WHAT NEEDS TO BE DONE: Tell how many lines in these records contain the string "content", with only the number as the reply.

EXERCISE MATERIALS:
▼▼▼

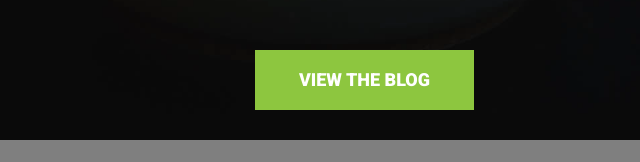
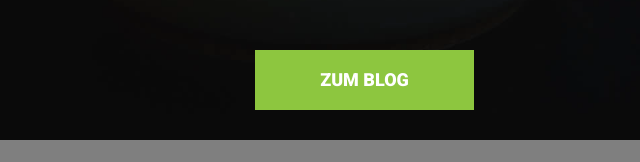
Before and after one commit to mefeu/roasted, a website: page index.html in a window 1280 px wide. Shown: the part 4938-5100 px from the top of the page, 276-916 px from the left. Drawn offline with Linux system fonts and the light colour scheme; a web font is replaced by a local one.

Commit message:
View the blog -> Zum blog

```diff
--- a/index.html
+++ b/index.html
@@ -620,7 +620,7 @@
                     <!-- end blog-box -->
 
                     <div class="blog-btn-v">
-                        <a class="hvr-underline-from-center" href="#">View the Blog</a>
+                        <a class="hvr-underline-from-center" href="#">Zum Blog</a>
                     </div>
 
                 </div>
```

▲▲▲
▼▼▼

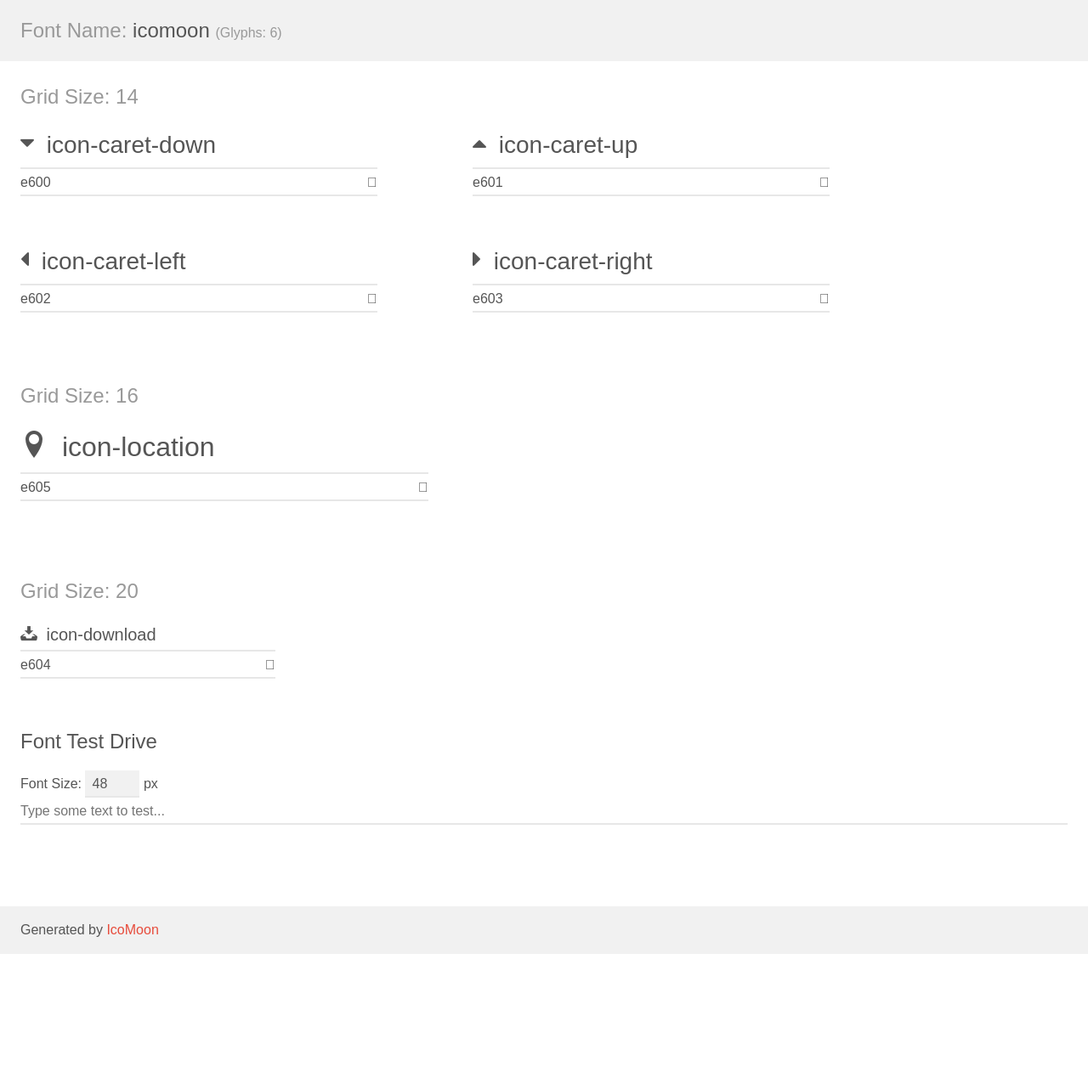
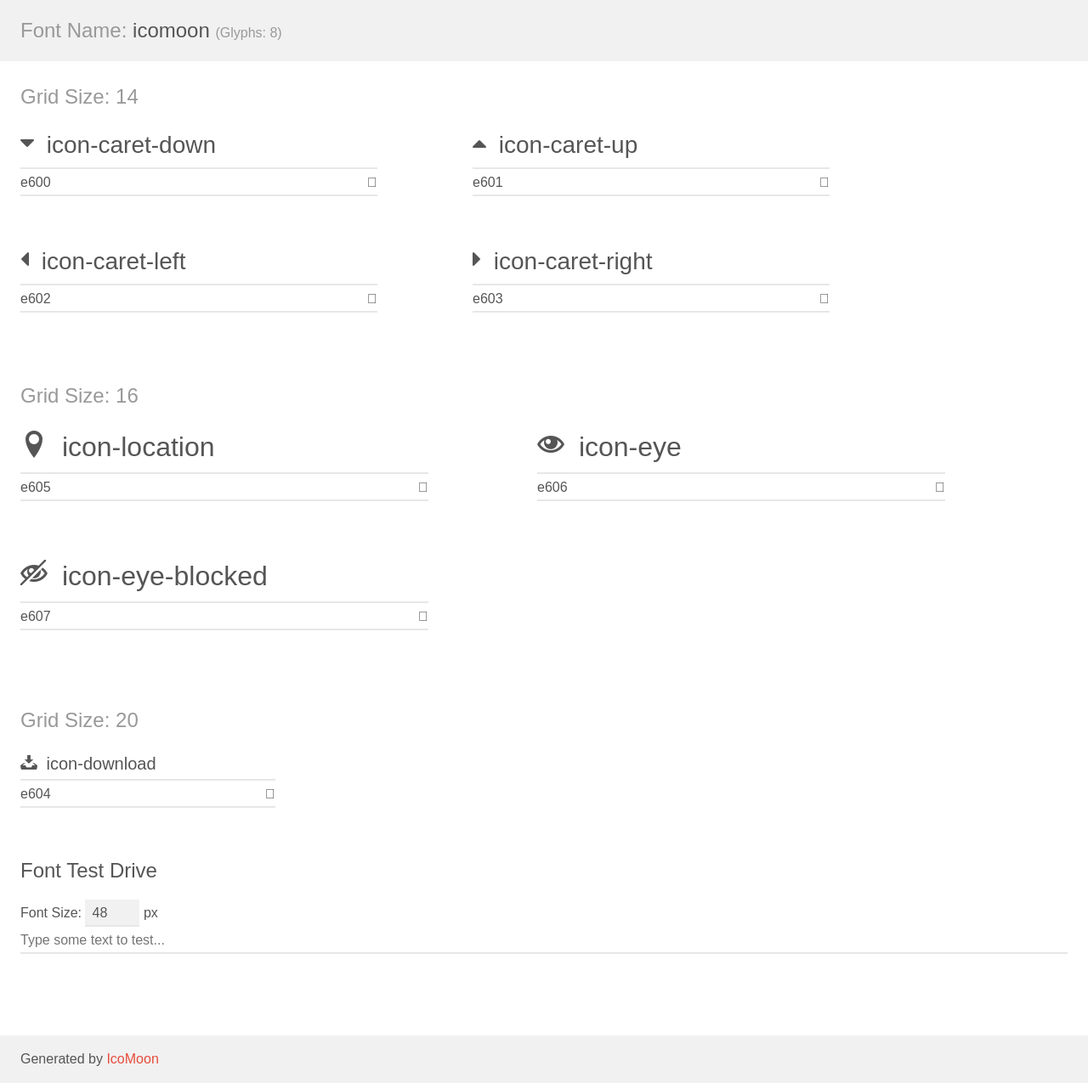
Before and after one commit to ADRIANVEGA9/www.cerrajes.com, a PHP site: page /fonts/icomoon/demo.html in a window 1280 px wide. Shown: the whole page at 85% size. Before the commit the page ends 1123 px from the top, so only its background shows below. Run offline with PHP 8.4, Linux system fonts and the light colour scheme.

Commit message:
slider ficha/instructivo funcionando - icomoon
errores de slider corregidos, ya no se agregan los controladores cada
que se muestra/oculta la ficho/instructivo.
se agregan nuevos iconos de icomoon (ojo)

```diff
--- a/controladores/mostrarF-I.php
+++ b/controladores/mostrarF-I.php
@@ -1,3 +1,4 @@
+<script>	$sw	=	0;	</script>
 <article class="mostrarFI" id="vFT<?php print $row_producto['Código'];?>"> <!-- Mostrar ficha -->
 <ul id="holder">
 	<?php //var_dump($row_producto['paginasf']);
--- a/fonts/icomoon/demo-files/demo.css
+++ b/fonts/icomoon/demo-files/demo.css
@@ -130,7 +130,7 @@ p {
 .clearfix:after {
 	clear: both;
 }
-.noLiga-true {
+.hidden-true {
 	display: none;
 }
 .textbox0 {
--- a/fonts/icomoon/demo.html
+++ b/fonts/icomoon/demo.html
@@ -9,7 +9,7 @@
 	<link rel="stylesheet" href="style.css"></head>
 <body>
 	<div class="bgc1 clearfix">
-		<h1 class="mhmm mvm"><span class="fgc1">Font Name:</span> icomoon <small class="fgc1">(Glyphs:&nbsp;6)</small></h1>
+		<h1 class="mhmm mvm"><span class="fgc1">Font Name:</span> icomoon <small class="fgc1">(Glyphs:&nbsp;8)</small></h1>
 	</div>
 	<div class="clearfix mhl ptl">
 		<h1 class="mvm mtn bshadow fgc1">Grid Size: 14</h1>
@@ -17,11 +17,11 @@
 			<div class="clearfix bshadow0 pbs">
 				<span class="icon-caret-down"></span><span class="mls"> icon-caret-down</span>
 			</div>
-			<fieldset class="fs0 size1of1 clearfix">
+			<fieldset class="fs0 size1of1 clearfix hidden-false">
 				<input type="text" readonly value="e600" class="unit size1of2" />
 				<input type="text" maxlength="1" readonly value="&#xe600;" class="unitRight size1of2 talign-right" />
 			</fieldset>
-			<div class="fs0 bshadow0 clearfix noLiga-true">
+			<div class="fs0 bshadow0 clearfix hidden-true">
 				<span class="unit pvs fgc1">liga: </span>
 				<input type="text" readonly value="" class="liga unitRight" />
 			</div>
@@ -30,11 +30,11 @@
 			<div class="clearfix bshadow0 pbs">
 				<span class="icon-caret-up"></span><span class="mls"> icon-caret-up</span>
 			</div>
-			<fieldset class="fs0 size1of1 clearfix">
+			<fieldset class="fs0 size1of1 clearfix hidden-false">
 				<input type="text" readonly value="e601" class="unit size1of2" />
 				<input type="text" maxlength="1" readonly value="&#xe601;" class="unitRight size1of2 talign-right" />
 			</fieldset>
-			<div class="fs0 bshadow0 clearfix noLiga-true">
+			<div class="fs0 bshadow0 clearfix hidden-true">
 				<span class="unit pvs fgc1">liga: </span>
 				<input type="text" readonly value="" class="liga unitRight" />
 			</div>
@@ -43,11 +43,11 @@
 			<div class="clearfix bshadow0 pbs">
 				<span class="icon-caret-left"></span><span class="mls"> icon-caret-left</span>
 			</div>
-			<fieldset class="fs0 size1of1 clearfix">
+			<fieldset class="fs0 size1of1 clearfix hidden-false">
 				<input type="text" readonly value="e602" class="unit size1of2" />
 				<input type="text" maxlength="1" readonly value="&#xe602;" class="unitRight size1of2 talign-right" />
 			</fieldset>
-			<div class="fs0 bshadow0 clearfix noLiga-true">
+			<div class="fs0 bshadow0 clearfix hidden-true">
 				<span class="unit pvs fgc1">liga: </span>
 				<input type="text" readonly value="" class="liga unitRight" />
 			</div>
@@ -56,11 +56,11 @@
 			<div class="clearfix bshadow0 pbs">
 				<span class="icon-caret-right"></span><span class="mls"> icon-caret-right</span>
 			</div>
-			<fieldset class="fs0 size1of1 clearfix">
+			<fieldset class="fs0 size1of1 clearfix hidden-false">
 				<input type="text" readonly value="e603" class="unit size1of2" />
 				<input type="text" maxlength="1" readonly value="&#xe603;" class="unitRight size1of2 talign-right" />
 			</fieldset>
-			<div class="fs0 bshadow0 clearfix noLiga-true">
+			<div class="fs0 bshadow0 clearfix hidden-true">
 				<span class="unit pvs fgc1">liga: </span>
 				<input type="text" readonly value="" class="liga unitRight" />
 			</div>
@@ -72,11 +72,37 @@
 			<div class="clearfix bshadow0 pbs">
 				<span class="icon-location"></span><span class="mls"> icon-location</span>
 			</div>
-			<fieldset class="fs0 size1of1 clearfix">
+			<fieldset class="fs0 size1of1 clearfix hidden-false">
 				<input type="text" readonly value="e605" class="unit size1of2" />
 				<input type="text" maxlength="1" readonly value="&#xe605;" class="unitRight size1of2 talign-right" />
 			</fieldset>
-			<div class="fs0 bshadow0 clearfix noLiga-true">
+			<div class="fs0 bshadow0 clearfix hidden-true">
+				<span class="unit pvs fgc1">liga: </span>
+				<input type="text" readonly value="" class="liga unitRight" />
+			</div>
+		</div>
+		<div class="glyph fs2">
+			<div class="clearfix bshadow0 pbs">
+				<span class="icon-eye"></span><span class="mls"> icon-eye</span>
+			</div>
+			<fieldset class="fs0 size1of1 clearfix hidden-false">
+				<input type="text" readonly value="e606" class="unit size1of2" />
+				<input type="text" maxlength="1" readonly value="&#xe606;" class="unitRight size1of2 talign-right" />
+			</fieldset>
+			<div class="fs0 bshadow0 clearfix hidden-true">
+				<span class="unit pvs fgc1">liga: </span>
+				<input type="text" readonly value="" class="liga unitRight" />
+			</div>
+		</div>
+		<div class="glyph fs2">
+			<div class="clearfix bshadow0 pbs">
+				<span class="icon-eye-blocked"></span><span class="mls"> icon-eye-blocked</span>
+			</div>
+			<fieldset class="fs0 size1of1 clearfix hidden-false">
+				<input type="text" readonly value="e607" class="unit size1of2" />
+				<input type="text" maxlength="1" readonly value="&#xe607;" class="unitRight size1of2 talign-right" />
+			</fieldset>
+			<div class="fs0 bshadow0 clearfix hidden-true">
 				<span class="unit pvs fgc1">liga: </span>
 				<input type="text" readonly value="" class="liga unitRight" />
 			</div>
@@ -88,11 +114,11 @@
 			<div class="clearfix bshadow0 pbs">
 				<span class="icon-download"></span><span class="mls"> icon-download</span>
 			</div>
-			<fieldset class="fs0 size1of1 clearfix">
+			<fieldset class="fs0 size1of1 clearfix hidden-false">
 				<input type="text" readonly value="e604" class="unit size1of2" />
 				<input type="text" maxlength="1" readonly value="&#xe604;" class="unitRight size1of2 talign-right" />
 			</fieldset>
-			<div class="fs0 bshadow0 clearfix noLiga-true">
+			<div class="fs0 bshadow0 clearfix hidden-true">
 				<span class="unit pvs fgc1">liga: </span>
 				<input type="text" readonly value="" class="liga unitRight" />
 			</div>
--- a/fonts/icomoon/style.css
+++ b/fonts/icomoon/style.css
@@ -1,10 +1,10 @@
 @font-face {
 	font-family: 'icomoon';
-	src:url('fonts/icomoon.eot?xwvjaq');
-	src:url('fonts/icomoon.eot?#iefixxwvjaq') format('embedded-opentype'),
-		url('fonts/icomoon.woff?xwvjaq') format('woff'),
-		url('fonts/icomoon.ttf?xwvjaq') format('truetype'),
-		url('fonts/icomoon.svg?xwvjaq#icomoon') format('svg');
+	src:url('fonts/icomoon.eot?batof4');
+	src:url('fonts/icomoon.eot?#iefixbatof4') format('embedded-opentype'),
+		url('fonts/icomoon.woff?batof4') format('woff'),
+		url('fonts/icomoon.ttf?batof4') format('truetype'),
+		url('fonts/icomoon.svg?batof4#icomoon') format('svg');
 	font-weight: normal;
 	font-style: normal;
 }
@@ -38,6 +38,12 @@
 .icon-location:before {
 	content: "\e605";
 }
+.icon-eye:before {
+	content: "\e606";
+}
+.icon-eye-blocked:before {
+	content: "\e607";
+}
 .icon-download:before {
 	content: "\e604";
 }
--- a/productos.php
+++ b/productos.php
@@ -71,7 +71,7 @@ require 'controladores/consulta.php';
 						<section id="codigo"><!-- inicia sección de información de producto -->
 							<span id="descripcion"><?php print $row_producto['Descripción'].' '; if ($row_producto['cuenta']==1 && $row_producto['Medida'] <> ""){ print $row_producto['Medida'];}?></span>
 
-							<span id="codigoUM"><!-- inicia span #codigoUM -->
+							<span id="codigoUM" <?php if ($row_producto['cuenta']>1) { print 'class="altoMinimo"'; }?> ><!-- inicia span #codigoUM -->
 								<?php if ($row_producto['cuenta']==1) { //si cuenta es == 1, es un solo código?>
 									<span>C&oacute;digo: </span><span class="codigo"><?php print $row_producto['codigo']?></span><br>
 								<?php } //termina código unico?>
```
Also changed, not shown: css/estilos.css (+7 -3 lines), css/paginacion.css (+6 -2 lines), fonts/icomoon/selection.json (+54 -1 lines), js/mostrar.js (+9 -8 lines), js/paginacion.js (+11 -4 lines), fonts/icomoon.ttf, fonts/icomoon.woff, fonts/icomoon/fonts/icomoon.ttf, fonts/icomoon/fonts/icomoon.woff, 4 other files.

▲▲▲
▼▼▼

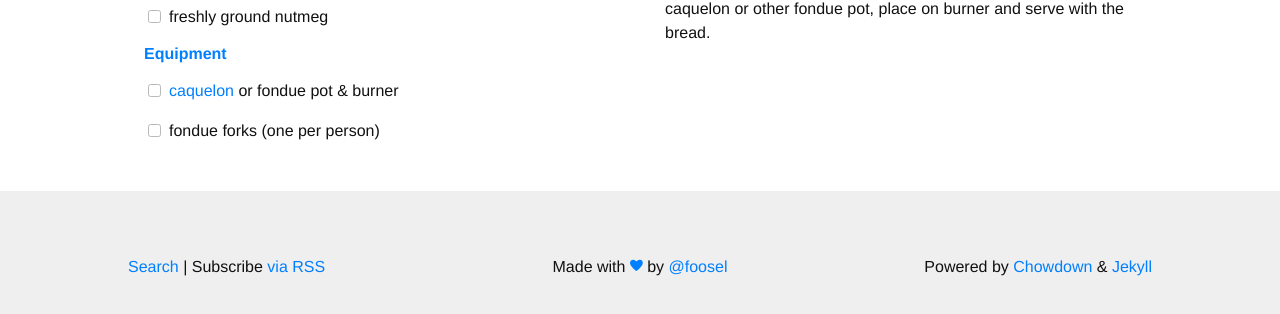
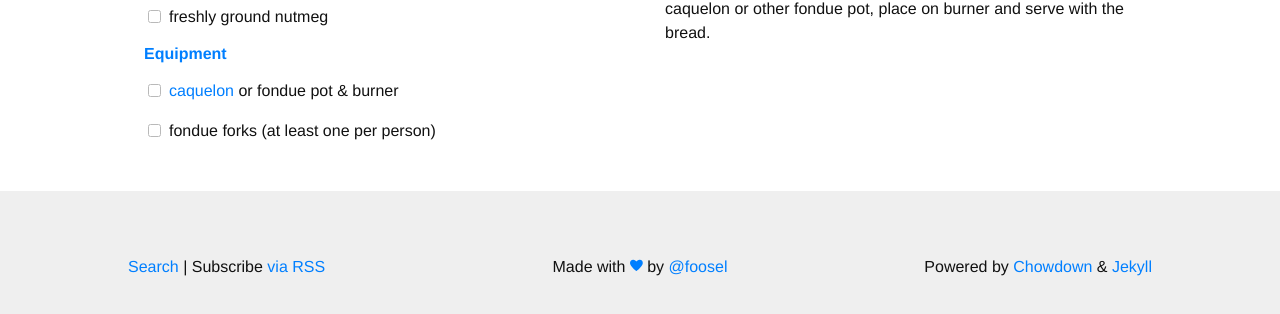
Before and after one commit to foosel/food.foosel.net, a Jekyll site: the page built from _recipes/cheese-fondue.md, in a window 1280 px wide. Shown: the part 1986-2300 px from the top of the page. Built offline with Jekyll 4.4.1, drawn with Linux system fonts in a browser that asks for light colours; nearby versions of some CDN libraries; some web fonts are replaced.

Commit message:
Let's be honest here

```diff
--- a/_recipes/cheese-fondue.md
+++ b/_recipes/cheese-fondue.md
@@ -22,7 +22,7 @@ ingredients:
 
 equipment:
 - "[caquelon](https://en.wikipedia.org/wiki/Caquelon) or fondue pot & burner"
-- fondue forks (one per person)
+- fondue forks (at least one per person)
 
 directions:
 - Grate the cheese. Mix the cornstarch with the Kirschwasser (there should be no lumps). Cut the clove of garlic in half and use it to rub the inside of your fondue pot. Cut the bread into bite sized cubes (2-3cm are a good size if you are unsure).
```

▲▲▲

WRITTEN RESPONSE: 4